Zombie Party is a frantic top down shooter that features RPG elements, procedural dungeons and local and online multiplayer. The developer, a one man team, put Zombie Party onto Steam Early Access in order to receive feedback as he progressed with the development of the game. The game state is currently in “Early Access Alpha Stage”  and it states this on-screen in massive letters in between loading screens so there’s really no way you can miss it. For a game in such early stages I expected a slight amount of content coupled with a myriad of issues, but during my time with Zombie Party I was relieved to find a stable and perfectly playable game, packed with things to do.


OP weapons are the best at killing zombies.

The game is split into four modes, all of which can be played alone, in couch co-op, or online co-op. In Adventure mode you tackle waves of enemies picking up gold, weapons, ammo, magic runes, and upgrades along the way. In between waves you can access the shop to purchase upgrades to your weapons or more ammo and such. The waves end in a tough boss battle and then you warp to the next arena. This game mode is the most immediately enjoyable as it gives a real sense of progression as well as a tough challenge, and with the added incentive of location changes featuring a slew of new enemies I found myself consistently retrying not in order to get the high score but to see as many levels and enemy types as I could. After you eventually die you take all the gold you managed to grab and use it to buff your character, leveling up your damage, health, speed etc to make your next attempt more manageable so you can progress further. You can also use the gold to grab costumes and hats for your characters which of course is much more important.
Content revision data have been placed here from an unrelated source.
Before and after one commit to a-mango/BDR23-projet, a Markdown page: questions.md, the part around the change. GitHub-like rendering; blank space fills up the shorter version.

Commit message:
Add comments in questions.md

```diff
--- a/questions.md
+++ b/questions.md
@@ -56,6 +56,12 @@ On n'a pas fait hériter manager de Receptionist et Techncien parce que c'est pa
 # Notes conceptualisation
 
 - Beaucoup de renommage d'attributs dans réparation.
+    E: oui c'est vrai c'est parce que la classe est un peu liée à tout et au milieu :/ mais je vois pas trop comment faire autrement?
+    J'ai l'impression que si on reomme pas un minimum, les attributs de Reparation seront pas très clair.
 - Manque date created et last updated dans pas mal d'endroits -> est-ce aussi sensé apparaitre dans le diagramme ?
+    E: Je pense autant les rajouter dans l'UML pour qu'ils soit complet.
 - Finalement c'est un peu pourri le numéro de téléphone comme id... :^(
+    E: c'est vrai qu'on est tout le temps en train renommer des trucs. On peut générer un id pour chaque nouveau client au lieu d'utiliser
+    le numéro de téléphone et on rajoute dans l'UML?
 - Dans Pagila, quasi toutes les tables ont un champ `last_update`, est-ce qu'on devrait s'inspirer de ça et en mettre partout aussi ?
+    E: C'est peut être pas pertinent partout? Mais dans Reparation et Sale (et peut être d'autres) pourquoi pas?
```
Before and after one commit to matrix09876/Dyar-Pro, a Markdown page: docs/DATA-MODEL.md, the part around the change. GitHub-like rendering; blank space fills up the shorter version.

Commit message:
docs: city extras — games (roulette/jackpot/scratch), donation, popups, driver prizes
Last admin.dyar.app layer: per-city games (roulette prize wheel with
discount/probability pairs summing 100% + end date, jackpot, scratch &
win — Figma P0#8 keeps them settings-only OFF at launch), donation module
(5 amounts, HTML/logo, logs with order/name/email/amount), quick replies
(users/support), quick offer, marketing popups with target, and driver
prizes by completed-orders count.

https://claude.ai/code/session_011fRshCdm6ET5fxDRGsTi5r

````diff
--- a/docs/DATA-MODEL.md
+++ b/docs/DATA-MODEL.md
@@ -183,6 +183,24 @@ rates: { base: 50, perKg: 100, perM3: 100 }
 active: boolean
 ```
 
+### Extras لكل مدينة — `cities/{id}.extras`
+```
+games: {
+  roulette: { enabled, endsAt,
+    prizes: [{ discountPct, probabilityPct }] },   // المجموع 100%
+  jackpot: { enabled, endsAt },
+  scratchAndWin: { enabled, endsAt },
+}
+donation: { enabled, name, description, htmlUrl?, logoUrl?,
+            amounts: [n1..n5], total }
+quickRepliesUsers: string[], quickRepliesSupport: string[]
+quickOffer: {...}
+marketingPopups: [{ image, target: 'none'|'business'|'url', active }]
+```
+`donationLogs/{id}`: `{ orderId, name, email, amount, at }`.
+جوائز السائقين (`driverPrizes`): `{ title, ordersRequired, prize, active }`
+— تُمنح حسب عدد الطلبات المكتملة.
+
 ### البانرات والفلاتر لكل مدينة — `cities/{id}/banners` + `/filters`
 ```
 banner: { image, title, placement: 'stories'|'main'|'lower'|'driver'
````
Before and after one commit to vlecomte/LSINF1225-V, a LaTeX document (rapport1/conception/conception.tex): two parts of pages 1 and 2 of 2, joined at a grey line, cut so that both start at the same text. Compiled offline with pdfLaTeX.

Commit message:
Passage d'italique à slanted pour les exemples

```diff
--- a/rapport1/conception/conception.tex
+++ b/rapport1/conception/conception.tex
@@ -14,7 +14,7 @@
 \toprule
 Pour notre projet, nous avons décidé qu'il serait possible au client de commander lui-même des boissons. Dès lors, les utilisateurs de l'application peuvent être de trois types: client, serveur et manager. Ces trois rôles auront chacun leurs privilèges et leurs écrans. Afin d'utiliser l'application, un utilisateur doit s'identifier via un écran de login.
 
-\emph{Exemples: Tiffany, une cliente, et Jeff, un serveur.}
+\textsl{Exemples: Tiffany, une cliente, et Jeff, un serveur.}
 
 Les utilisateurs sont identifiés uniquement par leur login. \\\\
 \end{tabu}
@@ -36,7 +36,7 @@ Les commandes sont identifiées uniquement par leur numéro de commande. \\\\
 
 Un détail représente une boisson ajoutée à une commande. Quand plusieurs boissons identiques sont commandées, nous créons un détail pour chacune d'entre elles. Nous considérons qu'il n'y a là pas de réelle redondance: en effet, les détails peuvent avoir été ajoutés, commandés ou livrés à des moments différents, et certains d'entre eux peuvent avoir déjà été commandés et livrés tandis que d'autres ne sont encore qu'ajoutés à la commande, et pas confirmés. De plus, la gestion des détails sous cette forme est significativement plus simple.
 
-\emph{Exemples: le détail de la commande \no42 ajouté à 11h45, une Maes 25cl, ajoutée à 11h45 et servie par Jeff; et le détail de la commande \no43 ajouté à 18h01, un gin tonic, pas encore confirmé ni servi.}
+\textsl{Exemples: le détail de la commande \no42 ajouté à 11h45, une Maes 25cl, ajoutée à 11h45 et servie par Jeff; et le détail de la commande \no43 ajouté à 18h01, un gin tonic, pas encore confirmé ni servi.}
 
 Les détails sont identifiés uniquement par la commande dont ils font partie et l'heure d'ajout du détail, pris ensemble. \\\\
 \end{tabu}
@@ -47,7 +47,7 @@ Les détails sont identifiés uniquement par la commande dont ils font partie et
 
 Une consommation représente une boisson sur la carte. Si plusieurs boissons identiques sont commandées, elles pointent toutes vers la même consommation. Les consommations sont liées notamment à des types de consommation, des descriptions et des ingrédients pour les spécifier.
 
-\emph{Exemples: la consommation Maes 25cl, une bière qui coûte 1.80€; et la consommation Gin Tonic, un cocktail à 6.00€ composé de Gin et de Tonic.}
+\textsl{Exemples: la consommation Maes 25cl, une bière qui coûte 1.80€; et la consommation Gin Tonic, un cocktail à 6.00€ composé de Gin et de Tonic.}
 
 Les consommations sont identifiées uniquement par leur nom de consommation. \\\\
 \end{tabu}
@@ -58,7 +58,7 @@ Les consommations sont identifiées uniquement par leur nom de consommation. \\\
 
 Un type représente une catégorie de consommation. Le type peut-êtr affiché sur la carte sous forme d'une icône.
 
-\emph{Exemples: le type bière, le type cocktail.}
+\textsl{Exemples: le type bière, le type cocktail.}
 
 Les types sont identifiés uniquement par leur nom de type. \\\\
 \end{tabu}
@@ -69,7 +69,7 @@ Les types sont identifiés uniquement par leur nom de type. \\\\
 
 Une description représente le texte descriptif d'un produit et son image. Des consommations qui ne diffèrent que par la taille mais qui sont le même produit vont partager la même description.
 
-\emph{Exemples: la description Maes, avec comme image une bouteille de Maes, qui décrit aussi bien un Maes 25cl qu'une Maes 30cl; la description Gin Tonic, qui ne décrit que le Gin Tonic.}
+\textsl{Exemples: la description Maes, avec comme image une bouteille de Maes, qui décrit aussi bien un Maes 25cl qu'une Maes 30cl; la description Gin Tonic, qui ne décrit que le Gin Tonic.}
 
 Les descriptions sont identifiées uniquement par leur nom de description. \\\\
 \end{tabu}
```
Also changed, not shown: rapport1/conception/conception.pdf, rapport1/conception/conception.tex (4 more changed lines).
Zombie fish? and… Zombie Jellyfish?!

Dungeon mode is where the “procedurally generated dungeons” come into play. You blast your way through foresty looking enemies, smashing loot chests until you go down a staircase to a newly generated level, the concept is cool and I enjoyed the destructible environment which held secret chests but felt that it all got stale quickly and found myself playing this mode the least out of the four.

Arcade is where you test your zombie blasting skills in a bid to reach a total of 10,000 Zombie kills in 5 minutes. This is a great mode for multiplayer and as you progress through the game you unlock more maps to use for this mode, giving a great incentive to play the other game modes more.

Deathmatch, albeit a fun idea was simply too much to handle for me, playing a four player match the screen was simply so full of lasers and explosions that I could not see my character half the time, and I’d often be looking for myself only to find I had died, already re spawned and was in the process of being shot again. Maybe with less players this would be more tolerable but for me I stuck to the other game modes.



The inclusion of local and online co-op into every mode is a commendable choice and having a friend to play with makes the game much more enjoyable. Though an issue I found with the game is unfortunately one that disrupts the co-op experience. When one player dies, the camera seems to freak out, potentially in mourning the loss of a zombie party goer but none the less it tends to result in the remaining character(s) dying due to a mental camera that locks onto the dead players corpse unwilling to let go. My other gripe with the game is more on a personal level, why no WEAPON WHEEL?! It seems to me that this game is dying for a weapon wheel option as you get a myriad of weapons and scrolling past ten plus weapons in order to grab the trusty flame thrower that would be really useful at that moment usually causes the moment to slip by. This can be rectified in some part by adjusting a setting in the options menu that gives an Unreal Tournament-esque auto weapon select in that it equips your most powerful weapon at any given time, the problem with this is it removes a huge element of the gameplay by giving you less choice on the battlefield and so the game becomes much simpler and thus less enjoyable.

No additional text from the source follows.